Tourism & Communications
As in neighbouring Mali and Burkina Faso, Niger is known for its distinctive Sahelian architecture, where buildings are constructed from mud.
Dominating the skyline
The 27-metre minaret of the Grand Mosque towers above the city of Agadez – see History & Politics. As with the other famous mud mosques, the impressive red building is studded with wooden stakes. These not only support the structure but provide necessary footholds for annual repairs.
Like the great mosques at Djenne and Timbuktu in Mali, the Grand Mosque in Agadez has an important status. The mosque is quite literally a focal point in the region as one of the tallest buildings for thousands of miles.
Preserving ancient texts
In 2004, Niger’s Institute of Human Sciences Research (IRSH) received a large grant to help with the preservation and maintenance of its collection of over 4,000 Islamic manuscripts. Some of these manuscripts date from the 14th and 15th centuries and help to reveal more about the early history and traditions of the Islamic faith in the region.
The city of Agadez is a key centre for the country’s long-established Islamic traditions, which were brought to Niger by Arab traders – see History & Politics.
Tourists come to experience the cultures of Niger’s welcoming peoples, particularly the unique and traditional ways of life among some of the nomadic communities.
Visitors often time their visits to coincide with festivals, such as the Cure Salée in September – see Festivals – or the Festival de l’ Aïr. This three-day event is organized by the Tuareg community and includes traditional celebrations and dance, camel races and markets for handicrafts.
Deserts and rock engravings
In 2009, 66,000 foreign visitors came to Niger (according to the World Tourism Organisation). However, unrest caused by Tuareg rebels in Mali and northern Niger has hurt the tourist industry.
As one of the poorest countries in the world, Niger does not attract large numbers of tourists. Many visitors come for reasons of business or as workers with international agencies.
However, adventurous types are drawn to Niger for its dramatic desert scenery. Adventure tourists join caravan trains led by nomadic peoples such as the Tuareg, to experience the wonder and isolation of spectacular desert locations.
On journeys into remote parts, visitors can examine rock engravings found across the country. Known as ‘rupestral art’ (drawings or carvings on rock or stone), these engravings can date back to Neolothic (or New Stone Age) times, from around 10,000BC.

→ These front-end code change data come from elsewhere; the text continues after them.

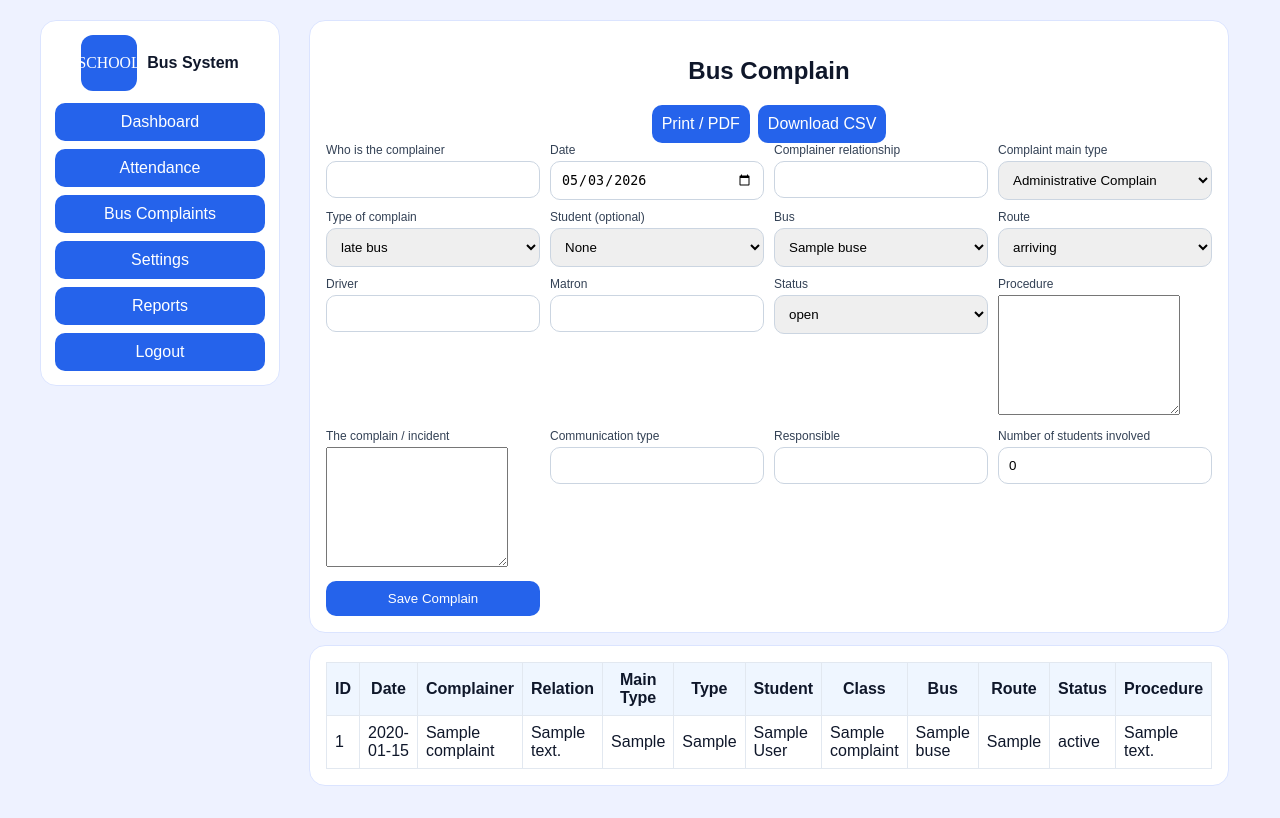
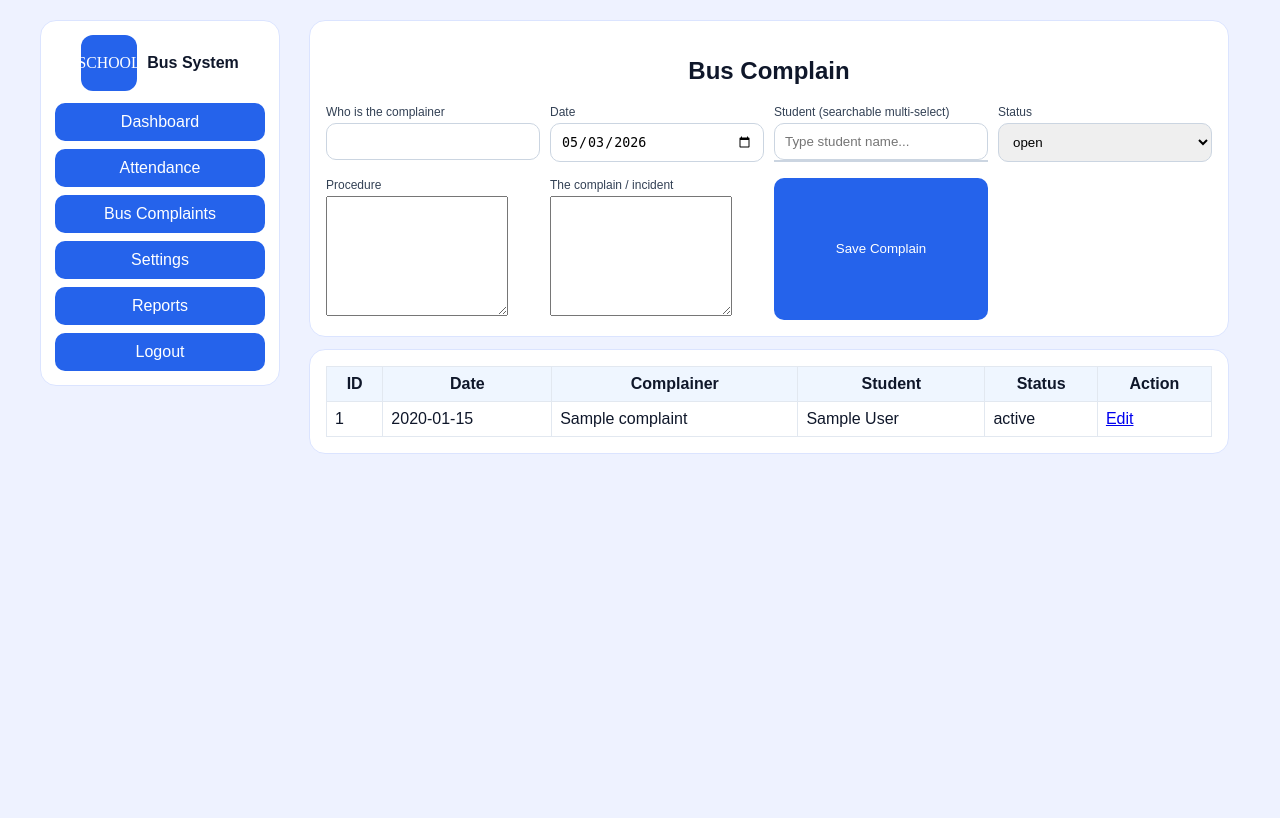
Before and after one commit to insanebarney/Bus-attendance, a PHP site: page /admin/complaints.php in a window 1280 px wide. After the commit the page ends 454 px from the top, so only its background shows below. Run offline with PHP 8.4, Linux system fonts and the light colour scheme; a user stored in the database is signed in; data comes from the database, SQL or seed files in the repository; tables that the repository leaves empty hold one stand-in row (values such as "Sample post").

Commit message:
Add searchable tag-based student multi-select and editable complaints

```diff
--- a/admin/complaints.php
+++ b/admin/complaints.php
@@ -2,31 +2,25 @@
 $types=array_map('trim',explode(',',(string)$pdo->query("SELECT setting_value FROM settings WHERE setting_key='complaint_types'")->fetchColumn()));
 $statuses=array_map('trim',explode(',',(string)$pdo->query("SELECT setting_value FROM settings WHERE setting_key='complaint_statuses'")->fetchColumn()));
 $routes=array_map('trim',explode(',',(string)$pdo->query("SELECT setting_value FROM settings WHERE setting_key='routes'")->fetchColumn()));
-$buses=$pdo->query('SELECT id,name FROM buses ORDER BY name')->fetchAll(); $students=$pdo->query('SELECT s.id,s.code,s.name,c.name class_name FROM students s LEFT JOIN classes c ON c.id=s.class_id ORDER BY s.name')->fetchAll();
+$buses=$pdo->query('SELECT id,name FROM buses ORDER BY name')->fetchAll();
+$students=$pdo->query('SELECT s.id,s.code,s.name,c.name class_name FROM students s LEFT JOIN classes c ON c.id=s.class_id ORDER BY s.name')->fetchAll();
 if($_SERVER['REQUEST_METHOD']==='POST'){
-  $studentId=(int)($_POST['student_id']?:0)?:null; $adminName = $studentId ? null : ($_SESSION['admin_username'] ?? 'administrator');
+  $studentIds=array_map('intval',$_POST['student_ids']??[]); $studentId=$studentIds? $studentIds[0] : null;
+  $adminName = $studentId ? null : ($_SESSION['admin_username'] ?? 'administrator');
   $className=''; if($studentId){ foreach($students as $st){ if((int)$st['id']===$studentId){ $className=$st['class_name']; break; } }}
-  $pdo->prepare('INSERT INTO bus_complaints (complaint_date,complainer_name,student_id,administrator_name,relationship_text,complaint_text,complaint_main_type,complaint_type,bus_id,route,class_name,driver_name,matron_name,status,procedure_note,communication_type,responsible_name,students_involved_count) VALUES (?,?,?,?,?,?,?,?,?,?,?,?,?,?,?,?,?,?)')
-      ->execute([$_POST['complaint_date'],trim($_POST['complainer_name']),$studentId,$adminName,trim($_POST['relationship_text']),trim($_POST['complaint_text']),$_POST['complaint_main_type'],$_POST['complaint_type'],(int)$_POST['bus_id'],$_POST['route'],$className,trim($_POST['driver_name']),trim($_POST['matron_name']),$_POST['status'],trim($_POST['procedure_note']),trim($_POST['communication_type']),trim($_POST['responsible_name']),(int)($_POST['students_involved_count']?:0)]);
+  $vals=[$_POST['complaint_date'],trim($_POST['complainer_name']),$studentId,$adminName,trim($_POST['relationship_text']),trim($_POST['complaint_text']),$_POST['complaint_main_type'],$_POST['complaint_type'],(int)$_POST['bus_id'],$_POST['route'],$className,trim($_POST['driver_name']),trim($_POST['matron_name']),$_POST['status'],trim($_POST['procedure_note']),trim($_POST['communication_type']),trim($_POST['responsible_name']),(int)($_POST['students_involved_count']?:0)];
+  if(!empty($_POST['edit_id'])){ $vals[]=(int)$_POST['edit_id']; $pdo->prepare('UPDATE bus_complaints SET complaint_date=?,complainer_name=?,student_id=?,administrator_name=?,relationship_text=?,complaint_text=?,complaint_main_type=?,complaint_type=?,bus_id=?,route=?,class_name=?,driver_name=?,matron_name=?,status=?,procedure_note=?,communication_type=?,responsible_name=?,students_involved_count=? WHERE id=?')->execute($vals);} else {
+    $pdo->prepare('INSERT INTO bus_complaints (complaint_date,complainer_name,student_id,administrator_name,relationship_text,complaint_text,complaint_main_type,complaint_type,bus_id,route,class_name,driver_name,matron_name,status,procedure_note,communication_type,responsible_name,students_involved_count) VALUES (?,?,?,?,?,?,?,?,?,?,?,?,?,?,?,?,?,?)')->execute($vals);
+  }
 }
+$edit=null; if(isset($_GET['edit'])){$q=$pdo->prepare('SELECT * FROM bus_complaints WHERE id=?');$q->execute([(int)$_GET['edit']]);$edit=$q->fetch();}
 $rows=$pdo->query('SELECT bc.*,b.name bus_name,s.name student_name FROM bus_complaints bc JOIN buses b ON b.id=bc.bus_id LEFT JOIN students s ON s.id=bc.student_id ORDER BY bc.id DESC')->fetchAll();
 ui_start('Complain System');?>
-<div class="card"><h2>Bus Complain</h2><div class="actions"><a class="btn" href="/reports/complaints_export.php?format=pdf">Print / PDF</a><a class="btn" href="/reports/complaints_export.php?format=csv">Download CSV</a></div><form method="post" class="grid">
-<div><label>Who is the complainer</label><input name="complainer_name" required></div>
-<div><label>Date</label><input type="date" name="complaint_date" value="<?=date('Y-m-d')?>"></div>
-<div><label>Complainer relationship</label><input name="relationship_text"></div>
-<div><label>Complaint main type</label><select name="complaint_main_type"><option value="administrative complain">Administrative Complain</option><option value="student behaviour">Student Behaviour</option></select></div>
-<div><label>Type of complain</label><select name="complaint_type"><?php foreach($types as $t):?><option><?=h($t)?></option><?php endforeach;?></select></div>
-<div><label>Student (optional)</label><select name="student_id"><option value="">None</option><?php foreach($students as $s):?><option value="<?=$s['id']?>"><?=h($s['code'].' - '.$s['name'].' - '.$s['class_name'])?></option><?php endforeach;?></select></div>
-<div><label>Bus</label><select name="bus_id"><?php foreach($buses as $b):?><option value="<?=$b['id']?>"><?=h($b['name'])?></option><?php endforeach;?></select></div>
-<div><label>Route</label><select name="route"><?php foreach($routes as $r):?><option><?=h($r)?></option><?php endforeach;?></select></div>
-<div><label>Driver</label><input name="driver_name" required></div><div><label>Matron</label><input name="matron_name" required></div>
-<div><label>Status</label><select name="status"><?php foreach($statuses as $s):?><option><?=h($s)?></option><?php endforeach;?></select></div>
-<div><label>Procedure</label><textarea name="procedure_note" class="bigtext" required></textarea></div>
-<div><label>The complain / incident</label><textarea name="complaint_text" class="bigtext" required></textarea></div>
-<div><label>Communication type</label><input name="communication_type"></div>
-<div><label>Responsible</label><input name="responsible_name"></div>
-<div><label>Number of students involved</label><input type="number" name="students_involved_count" min="0" value="0"></div>
-<button class="btn">Save Complain</button></form></div>
-<div class="card"><table><tr><th>ID</th><th>Date</th><th>Complainer</th><th>Relation</th><th>Main Type</th><th>Type</th><th>Student</th><th>Class</th><th>Bus</th><th>Route</th><th>Status</th><th>Procedure</th></tr><?php foreach($rows as $r):?><tr><td><?=$r['id']?></td><td><?=h($r['complaint_date'])?></td><td><?=h($r['complainer_name'])?></td><td><?=h($r['relationship_text']??'')?></td><td><?=h($r['complaint_main_type']??'')?></td><td><?=h($r['complaint_type'])?></td><td><?=h($r['student_name']??'')?></td><td><?=h($r['class_name']??'')?></td><td><?=h($r['bus_name'])?></td><td><?=h($r['route']??'')?></td><td><?=h($r['status'])?></td><td><?=h($r['procedure_note'])?></td></tr><?php endforeach;?></table></div>
+<div class="card"><h2>Bus Complain</h2><form method="post" class="grid"><input type="hidden" name="edit_id" value="<?= (int)($edit['id']??0) ?>"><div><label>Who is the complainer</label><input name="complainer_name" value="<?=h($edit['complainer_name']??'')?>" required></div><div><label>Date</label><input type="date" name="complaint_date" value="<?=h($edit['complaint_date']??date('Y-m-d'))?>"></div><div><label>Student (searchable multi-select)</label><div id="student-ms"></div></div><div><label>Status</label><select name="status"><?php foreach($statuses as $s):?><option <?=($edit['status']??'')===$s?'selected':''?>><?=h($s)?></option><?php endforeach;?></select></div><div><label>Procedure</label><textarea name="procedure_note" class="bigtext" required><?=h($edit['procedure_note']??'')?></textarea></div><div><label>The complain / incident</label><textarea name="complaint_text" class="bigtext" required><?=h($edit['complaint_text']??'')?></textarea></div><button class="btn">Save Complain</button></form></div>
+<div class="card"><table><tr><th>ID</th><th>Date</th><th>Complainer</th><th>Student</th><th>Status</th><th>Action</th></tr><?php foreach($rows as $r):?><tr><td><?=$r['id']?></td><td><?=h($r['complaint_date'])?></td><td><?=h($r['complainer_name'])?></td><td><?=h($r['student_name']??'')?></td><td><?=h($r['status'])?></td><td><a href="?edit=<?=$r['id']?>">Edit</a></td></tr><?php endforeach;?></table></div>
+<script>
+function mountMS(elId, items, pre=[]){const host=document.getElementById(elId);host.innerHTML='<input type="text" class="ms-in" placeholder="Type student name..."><div class="ms-dd"></div><div class="ms-tags"></div>';const input=host.querySelector('.ms-in'),dd=host.querySelector('.ms-dd'),tags=host.querySelector('.ms-tags');let selected=[...pre];function sync(){tags.innerHTML='';host.querySelectorAll('input[name="student_ids[]"]').forEach(n=>n.remove());selected.forEach(id=>{const it=items.find(x=>x.id==id);if(!it)return;const t=document.createElement('span');t.className='tag';t.textContent=it.label+' ×';t.onclick=()=>{selected=selected.filter(s=>s!=id);sync();};tags.appendChild(t);const h=document.createElement('input');h.type='hidden';h.name='student_ids[]';h.value=id;host.appendChild(h);});}
+input.oninput=()=>{const q=input.value.toLowerCase();dd.innerHTML='';items.filter(i=>i.label.toLowerCase().includes(q) && !selected.includes(i.id)).slice(0,8).forEach(i=>{const o=document.createElement('div');o.textContent=i.label;o.className='ms-opt';o.onclick=()=>{selected.push(i.id);input.value='';dd.innerHTML='';sync();};dd.appendChild(o);});};sync();}
+mountMS('student-ms', <?=json_encode(array_map(fn($s)=>['id'=>(int)$s['id'],'label'=>$s['code'].' - '.$s['name']],$students))?>, <?=json_encode(($edit && $edit['student_id'])?[(int)$edit['student_id']]:[])?>);
+</script>
 <?php ui_end(); ?>
--- a/assets/style.css
+++ b/assets/style.css
@@ -1,3 +1,4 @@
 :root{--bg:#eef2ff;--panel:#fff;--text:#0f172a;--primary:#2563eb;--line:#dbe4ff}*{box-sizing:border-box}body{margin:0;font-family:Arial,sans-serif;background:var(--bg);color:var(--text)}
 .app-shell{max-width:1200px;margin:20px auto;display:grid;grid-template-columns:240px 1fr;gap:18px}.sidebar{background:var(--panel);border:1px solid var(--line);border-radius:16px;padding:14px;position:sticky;top:16px;height:max-content}.brand{display:flex;gap:10px;align-items:center;justify-content:center;margin-bottom:12px}.logo{height:56px;width:56px;border-radius:12px;object-fit:cover;background:#fff}.nav{display:flex;flex-direction:column;gap:8px}.nav a,.btn{background:var(--primary);color:#fff;padding:10px;border-radius:10px;text-decoration:none;border:none;text-align:center;display:block}.main{display:flex;justify-content:center}.container{width:100%;max-width:920px}.card{background:#fff;border:1px solid var(--line);border-radius:16px;padding:16px;margin-bottom:12px}h1,h2,h3,p{text-align:center}form.grid{display:grid;grid-template-columns:repeat(auto-fit,minmax(180px,1fr));gap:10px}input,select{width:100%;padding:10px;border:1px solid #cbd5e1;border-radius:10px}table{width:100%;border-collapse:collapse}th,td{border:1px solid #e2e8f0;padding:8px}th{background:#eff6ff}.actions{display:flex;gap:8px;justify-content:center;flex-wrap:wrap}.charts{display:grid;grid-template-columns:1fr 1fr;gap:10px}@media(max-width:900px){.app-shell{grid-template-columns:1fr}.sidebar{position:static}}
 label{display:block;font-size:12px;color:#334155;margin-bottom:4px}.bigtext{min-height:120px;resize:vertical}
+.ms-dd{border:1px solid #cbd5e1;background:#fff;max-height:150px;overflow:auto}.ms-opt{padding:6px;cursor:pointer}.ms-opt:hover{background:#eff6ff}.ms-tags{display:flex;gap:6px;flex-wrap:wrap;margin-top:6px}.tag{background:#dbeafe;padding:4px 8px;border-radius:999px;cursor:pointer}
```
Also changed, not shown: admin/attendance.php (+10 -5 lines), reports/index.php (+9 -6 lines).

A few examples of early rock engravings are housed in museums such as the National Museum of Niger. But most remain in situ, allowing visitors to see exactly where early man recorded his life on the rocks around him.